Just as a liberal arts education prepares its students to seek the good and true, it also teaches them to appreciate the beautiful. “Beauty” may be even more evasive than the “True” or the “Good,” as it has become commonly accepted that “Beauty is in the eye of the beholder.”
There are also different contexts in which we employ the word “beauty.” We might call a kind soul, a sublime view, a strong horse, a fit person, a well-designed blouse, a geometrical pattern, a chair, and a spider web all beautiful.
For sake of definition, let’s look at “Beauty” comparisons between Athens and Sparta. Athens was a city that prospered in trade and arts, whereas Sparta flourished in the art of war. An Athenian might see beauty in a pot, sculpture, or building, whereas a Spartan might see beauty in personal fitness and simple dwellings.
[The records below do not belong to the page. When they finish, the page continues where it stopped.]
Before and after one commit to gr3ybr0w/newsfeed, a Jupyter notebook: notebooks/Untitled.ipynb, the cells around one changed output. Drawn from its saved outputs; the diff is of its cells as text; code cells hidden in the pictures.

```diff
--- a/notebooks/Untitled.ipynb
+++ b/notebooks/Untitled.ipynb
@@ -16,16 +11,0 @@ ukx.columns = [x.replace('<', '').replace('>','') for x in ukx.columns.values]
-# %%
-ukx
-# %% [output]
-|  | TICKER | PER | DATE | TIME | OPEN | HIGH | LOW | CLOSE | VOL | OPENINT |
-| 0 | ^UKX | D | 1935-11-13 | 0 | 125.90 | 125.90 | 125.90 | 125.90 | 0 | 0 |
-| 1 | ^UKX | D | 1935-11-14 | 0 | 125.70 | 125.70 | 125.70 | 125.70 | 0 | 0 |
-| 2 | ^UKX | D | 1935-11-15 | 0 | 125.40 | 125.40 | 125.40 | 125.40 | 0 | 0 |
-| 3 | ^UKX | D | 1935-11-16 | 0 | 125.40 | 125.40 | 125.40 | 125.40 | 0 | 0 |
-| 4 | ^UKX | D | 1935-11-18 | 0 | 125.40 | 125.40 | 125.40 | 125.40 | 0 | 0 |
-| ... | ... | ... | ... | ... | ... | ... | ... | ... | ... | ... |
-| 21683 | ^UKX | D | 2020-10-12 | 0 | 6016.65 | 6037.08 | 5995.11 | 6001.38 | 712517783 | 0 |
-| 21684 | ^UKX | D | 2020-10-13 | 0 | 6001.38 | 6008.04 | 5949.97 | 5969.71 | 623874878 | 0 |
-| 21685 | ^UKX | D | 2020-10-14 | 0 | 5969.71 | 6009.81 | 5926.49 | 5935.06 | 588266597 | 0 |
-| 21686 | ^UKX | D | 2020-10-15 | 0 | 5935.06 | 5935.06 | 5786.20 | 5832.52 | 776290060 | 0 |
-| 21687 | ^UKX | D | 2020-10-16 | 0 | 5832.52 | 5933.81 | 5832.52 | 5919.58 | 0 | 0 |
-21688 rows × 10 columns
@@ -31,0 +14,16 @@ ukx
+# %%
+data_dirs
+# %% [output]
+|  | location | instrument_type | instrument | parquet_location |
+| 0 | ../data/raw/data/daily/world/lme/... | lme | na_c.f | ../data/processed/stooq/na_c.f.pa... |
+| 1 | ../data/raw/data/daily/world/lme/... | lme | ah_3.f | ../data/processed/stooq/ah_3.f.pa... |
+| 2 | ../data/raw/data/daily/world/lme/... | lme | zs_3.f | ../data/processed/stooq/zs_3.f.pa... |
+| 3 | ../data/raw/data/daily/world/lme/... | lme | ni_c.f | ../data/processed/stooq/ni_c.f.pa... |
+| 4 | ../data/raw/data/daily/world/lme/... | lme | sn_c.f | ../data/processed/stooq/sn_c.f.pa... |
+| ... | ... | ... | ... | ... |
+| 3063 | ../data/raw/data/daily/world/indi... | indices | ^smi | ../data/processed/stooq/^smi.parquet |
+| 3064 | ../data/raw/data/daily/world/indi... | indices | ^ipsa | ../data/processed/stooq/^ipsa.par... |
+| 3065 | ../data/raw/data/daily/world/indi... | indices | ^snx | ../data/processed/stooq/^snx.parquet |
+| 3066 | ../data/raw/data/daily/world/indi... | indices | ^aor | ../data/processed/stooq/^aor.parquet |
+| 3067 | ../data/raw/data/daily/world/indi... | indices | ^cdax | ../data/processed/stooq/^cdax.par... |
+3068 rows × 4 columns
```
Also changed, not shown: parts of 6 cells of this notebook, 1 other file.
In each case, their definitions of beauty, or attractiveness, revolve around their particular pursuit of the Good.
As I mentioned before, the Good and True exist independent of perception, as must Beauty. However, should Beauty be a reflection of the Good? Should it make us want to pursue the Good, even if it depicts evil? What role does Truth have in Beauty? Can beauty serve any other purpose—say, as a dwelling or a chair—or should it be beautiful by itself? Can a technique be beautiful, or does the actual product need to be?
The best education can answer only some of these questions. What becomes most obvious to a student is that you can figure out what someone perceives as Good and True based on what they see as Beautiful. And, thus, if beauty is in the eye of the beholder, what you perceive as beautiful reflects who you are.